Your next fiduciary act is to provide the complete disclosure of the annual investment performance of each default menu mutual fund option. This information is a legal requirement of company 401(k) retirement plan sponsors and providers. Again, your individual company 401(k) participant client has never taken the time to review or understand the information.
Again, I am not a compliance expert. But I have read more Employee Retirement Income Security Act opinions and sat in on more DOL rule webinars than most insurance agents have.
The consensus now is that if a fiduciary investment advisor establishes an investment advice relationship with an individual company 401(k) retirement plan participant prior to retirement, that advisor has a much easier set of requirements to gain the IRA rollover.
Start the Process Now
Every investment advisor wants the company 401(k) retirement plan rollover. Why not start that process while your best clients are still working?
Would you like to move your investment advisory relationship to the front of the line with your best near-retirement clients? If you start providing investment advice now on their existing company 401(k) retirement plan accounts, there will be no line when they retire.
Many investment advisors who contact me for information on establishing an individual company 401(k) investment advice business operate from a standpoint of fear. Don’t let the fear of the unknown stop you.
Did I know that I could really help my lawyer client improve his company 401(k) retirement plan investment management decisions? No.
Did I know that when I offered a logical and organized investment management strategy for the law firm’s Fidelity mutual fund menu, every other lawyer at my client’s firm would become a prospect for me? I soon figured that out.
The most important thing that I did was not let the fear of the unknown stop me from trying to use my investment research tools to help my client’s 401(k) account. I realized that the most important event to come from my career-changing experience took place in my own mind. I let go of my fear.
Your fear may tell you the following:
» I am only an insurance agent. I can’t ask my clients for copies of their 401(k) retirement plan menu and most recent quarterly statements. What value can I provide?
» I don’t have any experience with mutual funds. What resources are available to me to explain cost and investment performance history to my clients?
» No advisor at my broker/dealer has ever provided individual company 401(k) retirement plan participant investment advice before. What will the compliance department say?
What is the largest piece of stock and bond market investment assets owned by your best clients who are still employed? If your client household has two working partners, I don’t even need to ask you the same question. The answer in both cases is the household company 401(k), 403(b) or 457(b) retirement plan accounts.
The U.S. stock market is at near all-time highs.
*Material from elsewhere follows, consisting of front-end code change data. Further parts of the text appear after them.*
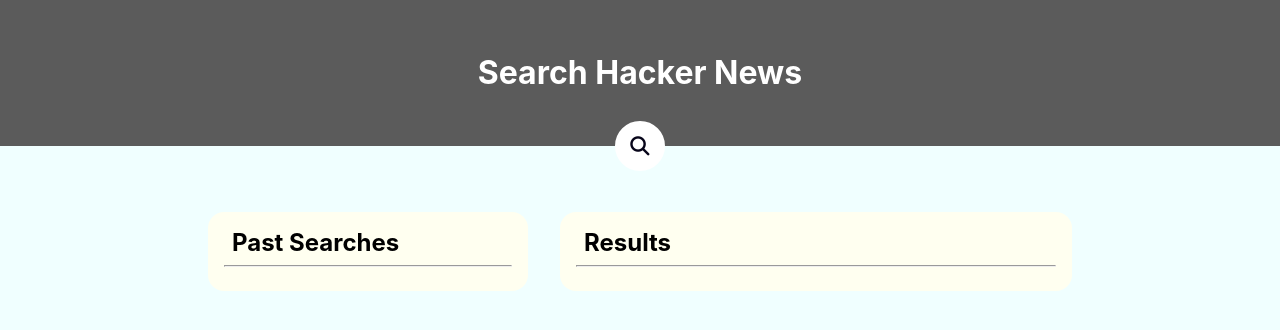
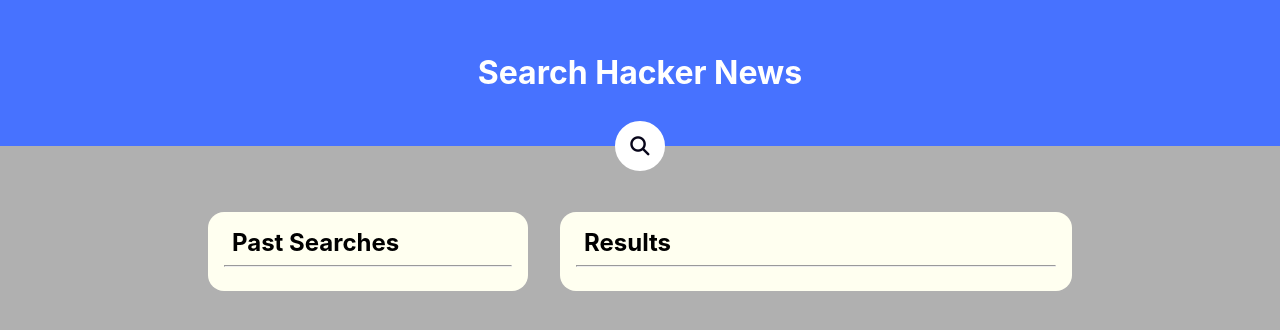
Before and after one commit to kalebal/hn-redux, a React (Create React App) app: page / in a window 1280 px wide. Shown: the top 330 px of the page. Built offline with nearby package versions, Linux system fonts and the light colour scheme.

Commit message:
The header is blue now

```diff
--- a/src/index.css
+++ b/src/index.css
@@ -6,11 +6,11 @@
   -webkit-font-smoothing: antialiased;
   -moz-osx-font-smoothing: grayscale;
   box-sizing: border-box;
-  background-color: azure;
+  background-color: #b0b0b0;
 }
 
 header {
-  background-color: rgb(91, 91, 91);
+  background-color: #4772ff;
   padding: 2rem 0rem;
   width: 100%;
   color: #121212;
```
Interest rates in this country already are rising off all-time lows. Where will your next great client asset-
gathering opportunity come from? I already explained it to you.
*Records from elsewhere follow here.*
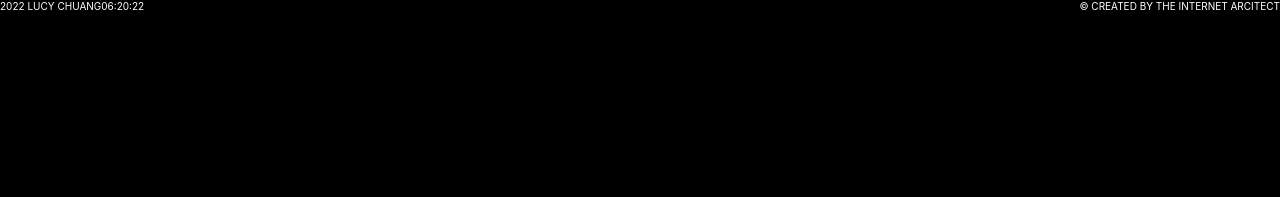
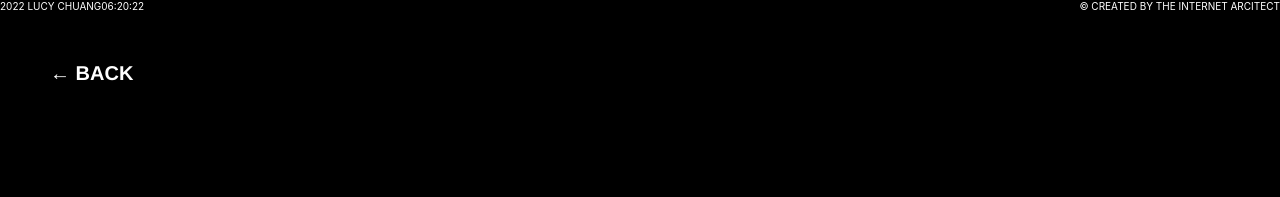
Before and after one commit to gabriellengoo/lucy-chuang-fe-main, a Next.js app: page /firsttwo/made-in-britain in a window 1280 px wide. Shown: the top 197 px of the page. Built offline with nearby package versions, Linux system fonts and the light colour scheme.

Commit message:
back butn

```diff
--- a/pages/firsttwo/made-in-britain.js
+++ b/pages/firsttwo/made-in-britain.js
@@ -6,7 +6,7 @@ import BlockContent from '@sanity/block-content-to-react';
 import Head from 'next/head';
 import React from 'react';
 import 'pure-react-carousel/dist/react-carousel.es.css';
-
+import Router from 'next/router'
 
 
 export  const Post = () => {
@@ -60,6 +60,11 @@ export  const Post = () => {
 
 
 
+                      <div className={styles.text}>
+          <h1 className={styles.titleback}>
+          <div onClick={() => Router.back()}> ← Back</div></h1>
+        </div>
+
 
 {/* ----------------------------------------------------- here are the images   -----------------------------------------------------  */}
 
```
Why wait several years for a potential company 401(k) retirement plan rollover — and then stand in line with every other investment advisory in your local market?
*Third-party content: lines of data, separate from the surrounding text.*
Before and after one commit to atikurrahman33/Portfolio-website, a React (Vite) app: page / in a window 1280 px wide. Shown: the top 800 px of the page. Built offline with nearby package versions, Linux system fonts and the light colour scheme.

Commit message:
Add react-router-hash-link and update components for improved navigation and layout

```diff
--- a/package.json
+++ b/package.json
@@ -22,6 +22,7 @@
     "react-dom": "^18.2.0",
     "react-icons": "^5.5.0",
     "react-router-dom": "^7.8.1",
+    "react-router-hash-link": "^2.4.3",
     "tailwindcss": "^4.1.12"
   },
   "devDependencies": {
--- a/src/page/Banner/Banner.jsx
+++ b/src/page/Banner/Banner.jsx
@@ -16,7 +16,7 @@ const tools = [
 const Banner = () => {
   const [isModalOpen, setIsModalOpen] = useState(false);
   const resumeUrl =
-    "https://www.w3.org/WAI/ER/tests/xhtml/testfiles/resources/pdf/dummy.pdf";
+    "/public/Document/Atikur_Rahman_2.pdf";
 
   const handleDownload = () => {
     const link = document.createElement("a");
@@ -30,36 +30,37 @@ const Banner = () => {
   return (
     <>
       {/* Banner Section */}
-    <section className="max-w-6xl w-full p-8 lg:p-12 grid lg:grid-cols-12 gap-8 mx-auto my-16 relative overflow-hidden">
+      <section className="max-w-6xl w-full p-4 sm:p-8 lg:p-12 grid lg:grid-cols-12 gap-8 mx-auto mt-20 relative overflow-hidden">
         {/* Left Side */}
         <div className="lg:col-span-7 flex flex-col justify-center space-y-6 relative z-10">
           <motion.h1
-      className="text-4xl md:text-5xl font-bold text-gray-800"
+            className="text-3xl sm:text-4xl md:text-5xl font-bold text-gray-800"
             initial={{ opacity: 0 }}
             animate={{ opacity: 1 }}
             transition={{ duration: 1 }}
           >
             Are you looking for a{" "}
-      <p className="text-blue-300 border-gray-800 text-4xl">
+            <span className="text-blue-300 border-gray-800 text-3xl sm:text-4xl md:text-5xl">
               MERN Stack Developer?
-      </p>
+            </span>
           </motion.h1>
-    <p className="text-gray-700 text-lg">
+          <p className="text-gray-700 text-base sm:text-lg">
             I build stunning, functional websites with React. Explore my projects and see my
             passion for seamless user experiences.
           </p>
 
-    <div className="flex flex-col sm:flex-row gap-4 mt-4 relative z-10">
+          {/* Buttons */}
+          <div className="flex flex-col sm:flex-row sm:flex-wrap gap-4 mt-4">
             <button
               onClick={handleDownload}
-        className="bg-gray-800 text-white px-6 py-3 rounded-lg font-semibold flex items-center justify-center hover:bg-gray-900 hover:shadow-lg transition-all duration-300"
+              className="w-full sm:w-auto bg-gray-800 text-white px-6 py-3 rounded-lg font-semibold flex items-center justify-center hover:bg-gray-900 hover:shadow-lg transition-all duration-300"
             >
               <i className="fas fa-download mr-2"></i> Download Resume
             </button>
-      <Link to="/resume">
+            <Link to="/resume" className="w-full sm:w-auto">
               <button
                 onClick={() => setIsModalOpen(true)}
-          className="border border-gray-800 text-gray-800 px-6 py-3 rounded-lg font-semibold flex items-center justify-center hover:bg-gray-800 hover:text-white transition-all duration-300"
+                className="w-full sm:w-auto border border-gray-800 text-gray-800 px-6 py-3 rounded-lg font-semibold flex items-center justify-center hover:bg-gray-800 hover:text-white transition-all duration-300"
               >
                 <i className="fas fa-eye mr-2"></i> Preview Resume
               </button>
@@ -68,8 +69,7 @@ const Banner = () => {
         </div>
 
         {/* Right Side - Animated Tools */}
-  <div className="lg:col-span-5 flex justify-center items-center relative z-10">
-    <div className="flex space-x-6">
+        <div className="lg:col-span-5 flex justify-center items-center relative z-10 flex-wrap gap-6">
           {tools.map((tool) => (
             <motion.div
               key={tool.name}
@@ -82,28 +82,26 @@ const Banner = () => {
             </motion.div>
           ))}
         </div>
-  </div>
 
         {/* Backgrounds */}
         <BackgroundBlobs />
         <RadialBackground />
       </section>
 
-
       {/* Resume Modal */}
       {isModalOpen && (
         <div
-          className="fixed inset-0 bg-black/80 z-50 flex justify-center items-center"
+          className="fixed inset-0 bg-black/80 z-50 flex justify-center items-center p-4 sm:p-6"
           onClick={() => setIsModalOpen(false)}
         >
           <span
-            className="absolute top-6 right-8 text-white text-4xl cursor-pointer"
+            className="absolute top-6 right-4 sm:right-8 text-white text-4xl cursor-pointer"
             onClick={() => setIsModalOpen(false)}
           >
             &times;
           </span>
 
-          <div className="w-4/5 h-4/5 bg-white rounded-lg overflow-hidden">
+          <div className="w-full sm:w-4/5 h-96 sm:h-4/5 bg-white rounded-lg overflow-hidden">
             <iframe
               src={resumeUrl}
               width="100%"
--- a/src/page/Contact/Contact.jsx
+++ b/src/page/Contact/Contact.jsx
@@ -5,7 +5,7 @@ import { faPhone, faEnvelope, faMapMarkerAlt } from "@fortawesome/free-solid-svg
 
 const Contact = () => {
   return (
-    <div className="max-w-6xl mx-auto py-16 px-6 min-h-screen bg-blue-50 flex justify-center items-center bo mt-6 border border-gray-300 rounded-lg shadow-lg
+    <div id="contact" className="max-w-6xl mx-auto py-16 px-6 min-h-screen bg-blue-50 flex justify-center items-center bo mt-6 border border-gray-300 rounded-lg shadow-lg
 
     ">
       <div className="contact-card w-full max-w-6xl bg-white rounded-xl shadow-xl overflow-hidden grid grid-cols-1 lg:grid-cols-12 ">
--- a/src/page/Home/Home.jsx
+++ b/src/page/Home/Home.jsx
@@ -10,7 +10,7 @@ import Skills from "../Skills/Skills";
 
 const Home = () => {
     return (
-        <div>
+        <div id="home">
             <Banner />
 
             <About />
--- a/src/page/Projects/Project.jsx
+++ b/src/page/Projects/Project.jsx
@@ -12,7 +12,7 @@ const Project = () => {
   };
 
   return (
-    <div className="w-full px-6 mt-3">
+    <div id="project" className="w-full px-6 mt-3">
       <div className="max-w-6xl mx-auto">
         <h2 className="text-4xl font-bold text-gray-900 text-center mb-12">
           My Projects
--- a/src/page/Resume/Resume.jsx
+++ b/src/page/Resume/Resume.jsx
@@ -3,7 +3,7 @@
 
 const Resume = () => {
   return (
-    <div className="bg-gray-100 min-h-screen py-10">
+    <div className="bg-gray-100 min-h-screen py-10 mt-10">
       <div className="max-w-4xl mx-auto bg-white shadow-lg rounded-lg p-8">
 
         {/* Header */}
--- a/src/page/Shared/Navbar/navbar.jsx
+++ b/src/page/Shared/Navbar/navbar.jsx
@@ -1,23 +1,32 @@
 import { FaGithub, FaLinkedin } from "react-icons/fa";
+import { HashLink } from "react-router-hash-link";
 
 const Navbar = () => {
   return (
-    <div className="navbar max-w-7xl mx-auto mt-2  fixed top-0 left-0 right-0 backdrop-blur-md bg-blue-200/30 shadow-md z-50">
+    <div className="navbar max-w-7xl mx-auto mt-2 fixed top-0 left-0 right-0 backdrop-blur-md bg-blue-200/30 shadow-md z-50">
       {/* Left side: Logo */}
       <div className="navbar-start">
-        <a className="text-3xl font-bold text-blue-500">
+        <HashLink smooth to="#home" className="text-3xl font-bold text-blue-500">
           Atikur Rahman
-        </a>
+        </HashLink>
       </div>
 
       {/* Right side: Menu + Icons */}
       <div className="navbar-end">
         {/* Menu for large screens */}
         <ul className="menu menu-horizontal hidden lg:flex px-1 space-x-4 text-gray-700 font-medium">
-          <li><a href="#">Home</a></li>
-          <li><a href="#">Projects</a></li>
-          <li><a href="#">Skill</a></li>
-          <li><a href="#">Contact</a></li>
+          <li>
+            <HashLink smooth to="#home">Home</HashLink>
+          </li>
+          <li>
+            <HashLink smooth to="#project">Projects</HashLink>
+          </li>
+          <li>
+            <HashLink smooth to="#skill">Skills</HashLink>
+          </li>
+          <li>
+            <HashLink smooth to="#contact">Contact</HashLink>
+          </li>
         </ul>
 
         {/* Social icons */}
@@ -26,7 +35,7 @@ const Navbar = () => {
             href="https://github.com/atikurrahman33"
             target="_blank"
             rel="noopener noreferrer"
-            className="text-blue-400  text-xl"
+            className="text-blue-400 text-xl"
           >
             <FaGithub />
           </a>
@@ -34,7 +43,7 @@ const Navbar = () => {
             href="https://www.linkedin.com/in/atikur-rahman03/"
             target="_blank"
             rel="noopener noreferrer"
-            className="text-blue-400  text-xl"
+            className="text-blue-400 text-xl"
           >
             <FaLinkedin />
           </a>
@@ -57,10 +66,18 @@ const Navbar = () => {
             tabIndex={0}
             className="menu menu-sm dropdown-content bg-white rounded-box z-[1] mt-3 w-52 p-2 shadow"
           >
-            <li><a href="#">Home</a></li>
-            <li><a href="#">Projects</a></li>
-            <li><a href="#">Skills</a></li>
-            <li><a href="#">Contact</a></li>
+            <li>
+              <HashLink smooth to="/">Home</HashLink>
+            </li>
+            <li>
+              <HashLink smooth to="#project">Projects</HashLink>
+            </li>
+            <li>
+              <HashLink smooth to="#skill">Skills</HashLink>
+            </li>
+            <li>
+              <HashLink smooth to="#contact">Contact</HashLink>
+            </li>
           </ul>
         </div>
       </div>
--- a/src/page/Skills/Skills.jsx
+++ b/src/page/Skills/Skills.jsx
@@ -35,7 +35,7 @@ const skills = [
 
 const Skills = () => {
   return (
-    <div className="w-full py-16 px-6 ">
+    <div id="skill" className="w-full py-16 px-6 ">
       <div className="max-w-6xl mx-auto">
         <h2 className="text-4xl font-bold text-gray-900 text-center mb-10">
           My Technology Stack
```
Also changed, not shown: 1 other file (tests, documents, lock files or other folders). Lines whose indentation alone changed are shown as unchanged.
Begin a game plan now to become the investment advisor of record on your best clients’ company retirement plan accounts while they, and their spouse or partner, are still working.
Ric Lager is founder and president of Lager & Co., a registered investment advisory firm based in Golden Valley, Minn. He was the co-creator of the “No More Pies” investment series for financial advisors and author of Forget the Pie: Recipe for a Healthier 401(k). Ric may be contacted at firstname.lastname@example.org.